What is being asked
Your reply should be a single number, the count of lines in the records that contain the string "system".

Data for this task
──────────────────────────────

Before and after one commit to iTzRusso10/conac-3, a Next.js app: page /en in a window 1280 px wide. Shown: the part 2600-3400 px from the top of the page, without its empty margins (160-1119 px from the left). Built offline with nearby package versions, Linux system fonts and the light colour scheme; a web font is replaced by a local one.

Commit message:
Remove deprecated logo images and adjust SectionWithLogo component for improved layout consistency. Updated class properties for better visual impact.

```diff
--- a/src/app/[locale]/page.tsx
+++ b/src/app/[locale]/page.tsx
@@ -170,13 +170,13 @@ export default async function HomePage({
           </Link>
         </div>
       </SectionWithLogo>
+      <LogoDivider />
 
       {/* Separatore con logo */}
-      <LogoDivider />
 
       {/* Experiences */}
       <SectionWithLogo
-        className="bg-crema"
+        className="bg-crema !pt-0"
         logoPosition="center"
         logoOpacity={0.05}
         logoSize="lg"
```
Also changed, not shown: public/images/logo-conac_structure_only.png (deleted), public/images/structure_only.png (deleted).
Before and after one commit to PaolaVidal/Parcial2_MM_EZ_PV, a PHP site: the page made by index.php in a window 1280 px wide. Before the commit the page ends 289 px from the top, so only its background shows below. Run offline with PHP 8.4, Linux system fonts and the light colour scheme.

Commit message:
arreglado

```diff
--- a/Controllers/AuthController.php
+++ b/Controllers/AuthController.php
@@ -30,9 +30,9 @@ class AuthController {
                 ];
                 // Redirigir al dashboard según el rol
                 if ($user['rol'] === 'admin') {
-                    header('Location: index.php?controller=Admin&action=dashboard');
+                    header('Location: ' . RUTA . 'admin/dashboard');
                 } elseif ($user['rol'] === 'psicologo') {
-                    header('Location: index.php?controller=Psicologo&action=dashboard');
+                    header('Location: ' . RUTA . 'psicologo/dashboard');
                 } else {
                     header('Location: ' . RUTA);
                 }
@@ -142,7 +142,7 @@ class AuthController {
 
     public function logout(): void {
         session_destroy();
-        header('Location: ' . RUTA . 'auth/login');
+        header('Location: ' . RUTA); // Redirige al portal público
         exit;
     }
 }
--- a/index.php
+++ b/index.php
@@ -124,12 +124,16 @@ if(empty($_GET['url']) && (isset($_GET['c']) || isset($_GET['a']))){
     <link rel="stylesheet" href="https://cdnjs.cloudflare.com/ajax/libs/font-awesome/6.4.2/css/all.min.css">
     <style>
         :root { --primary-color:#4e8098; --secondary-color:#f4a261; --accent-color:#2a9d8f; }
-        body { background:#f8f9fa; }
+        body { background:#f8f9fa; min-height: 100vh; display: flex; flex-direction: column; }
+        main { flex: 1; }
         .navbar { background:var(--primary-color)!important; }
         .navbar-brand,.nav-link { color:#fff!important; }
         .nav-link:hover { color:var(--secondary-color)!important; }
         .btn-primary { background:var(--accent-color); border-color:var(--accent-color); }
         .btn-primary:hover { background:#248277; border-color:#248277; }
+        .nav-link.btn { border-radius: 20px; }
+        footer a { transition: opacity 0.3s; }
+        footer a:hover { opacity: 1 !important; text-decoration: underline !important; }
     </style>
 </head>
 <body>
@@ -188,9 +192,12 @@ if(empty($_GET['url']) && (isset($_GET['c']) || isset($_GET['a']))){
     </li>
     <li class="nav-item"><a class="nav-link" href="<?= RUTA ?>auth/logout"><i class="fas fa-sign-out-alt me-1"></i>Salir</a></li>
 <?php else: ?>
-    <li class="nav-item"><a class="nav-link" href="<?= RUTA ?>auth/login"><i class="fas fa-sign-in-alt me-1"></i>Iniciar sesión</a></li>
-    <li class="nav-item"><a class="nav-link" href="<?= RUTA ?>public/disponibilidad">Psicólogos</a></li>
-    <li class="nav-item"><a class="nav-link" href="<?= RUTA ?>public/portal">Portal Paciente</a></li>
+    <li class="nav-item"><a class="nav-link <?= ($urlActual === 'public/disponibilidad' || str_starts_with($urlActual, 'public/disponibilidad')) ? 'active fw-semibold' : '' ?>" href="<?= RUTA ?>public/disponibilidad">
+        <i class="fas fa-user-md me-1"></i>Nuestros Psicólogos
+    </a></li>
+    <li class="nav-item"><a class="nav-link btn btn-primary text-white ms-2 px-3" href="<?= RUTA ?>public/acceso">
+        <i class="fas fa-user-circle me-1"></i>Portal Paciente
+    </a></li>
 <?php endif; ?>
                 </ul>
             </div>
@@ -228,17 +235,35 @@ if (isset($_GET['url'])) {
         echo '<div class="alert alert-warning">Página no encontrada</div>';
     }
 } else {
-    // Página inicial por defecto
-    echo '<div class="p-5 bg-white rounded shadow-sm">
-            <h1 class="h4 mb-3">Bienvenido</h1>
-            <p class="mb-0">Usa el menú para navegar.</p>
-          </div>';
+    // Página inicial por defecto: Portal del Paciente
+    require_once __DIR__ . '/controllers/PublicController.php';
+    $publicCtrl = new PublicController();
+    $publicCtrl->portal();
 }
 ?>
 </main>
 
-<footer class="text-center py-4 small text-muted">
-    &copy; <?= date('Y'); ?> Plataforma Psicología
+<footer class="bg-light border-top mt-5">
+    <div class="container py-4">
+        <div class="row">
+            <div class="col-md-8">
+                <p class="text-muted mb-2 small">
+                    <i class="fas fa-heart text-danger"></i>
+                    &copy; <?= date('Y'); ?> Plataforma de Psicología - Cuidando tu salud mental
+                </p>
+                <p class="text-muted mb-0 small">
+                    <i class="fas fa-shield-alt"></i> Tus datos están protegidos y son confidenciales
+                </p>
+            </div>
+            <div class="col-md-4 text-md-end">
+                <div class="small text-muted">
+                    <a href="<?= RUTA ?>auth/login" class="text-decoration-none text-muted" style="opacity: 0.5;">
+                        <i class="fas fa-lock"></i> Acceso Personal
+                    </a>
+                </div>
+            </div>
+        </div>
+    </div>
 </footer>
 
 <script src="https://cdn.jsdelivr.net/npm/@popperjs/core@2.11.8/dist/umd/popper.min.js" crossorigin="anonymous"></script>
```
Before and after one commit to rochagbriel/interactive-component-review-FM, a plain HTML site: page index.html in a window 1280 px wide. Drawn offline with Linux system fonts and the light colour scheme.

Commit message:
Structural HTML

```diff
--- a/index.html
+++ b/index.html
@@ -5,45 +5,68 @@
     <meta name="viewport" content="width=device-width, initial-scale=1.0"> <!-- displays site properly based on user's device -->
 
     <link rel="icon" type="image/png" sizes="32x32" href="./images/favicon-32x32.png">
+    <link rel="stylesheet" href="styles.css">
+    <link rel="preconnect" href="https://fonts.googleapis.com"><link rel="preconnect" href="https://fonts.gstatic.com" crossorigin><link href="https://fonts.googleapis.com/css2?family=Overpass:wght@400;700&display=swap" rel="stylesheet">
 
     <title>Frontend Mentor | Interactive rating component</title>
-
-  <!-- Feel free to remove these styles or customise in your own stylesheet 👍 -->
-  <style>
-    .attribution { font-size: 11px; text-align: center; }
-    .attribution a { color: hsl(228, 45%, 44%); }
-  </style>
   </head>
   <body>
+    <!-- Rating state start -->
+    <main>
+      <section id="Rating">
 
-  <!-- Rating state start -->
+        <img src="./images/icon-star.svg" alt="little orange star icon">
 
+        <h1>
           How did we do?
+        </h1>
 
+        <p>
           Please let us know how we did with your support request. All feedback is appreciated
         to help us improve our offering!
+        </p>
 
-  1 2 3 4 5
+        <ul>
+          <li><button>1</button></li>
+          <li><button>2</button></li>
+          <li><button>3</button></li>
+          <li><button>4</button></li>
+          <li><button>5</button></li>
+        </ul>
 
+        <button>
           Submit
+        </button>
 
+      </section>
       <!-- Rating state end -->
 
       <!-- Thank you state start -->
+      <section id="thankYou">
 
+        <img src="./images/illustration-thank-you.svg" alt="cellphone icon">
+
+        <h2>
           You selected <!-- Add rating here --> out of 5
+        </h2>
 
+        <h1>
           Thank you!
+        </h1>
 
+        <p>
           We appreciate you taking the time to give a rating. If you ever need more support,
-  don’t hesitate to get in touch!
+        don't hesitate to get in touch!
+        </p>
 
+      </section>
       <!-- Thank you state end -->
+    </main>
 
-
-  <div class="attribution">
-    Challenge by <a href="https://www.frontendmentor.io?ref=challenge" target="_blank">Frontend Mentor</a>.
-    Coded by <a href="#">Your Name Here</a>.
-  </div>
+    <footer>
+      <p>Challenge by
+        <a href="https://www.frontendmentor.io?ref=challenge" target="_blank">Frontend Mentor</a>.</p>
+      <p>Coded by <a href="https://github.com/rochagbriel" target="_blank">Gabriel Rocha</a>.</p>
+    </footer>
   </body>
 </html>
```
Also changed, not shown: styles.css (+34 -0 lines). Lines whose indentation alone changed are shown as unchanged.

──────────────────────────────

Solution below
3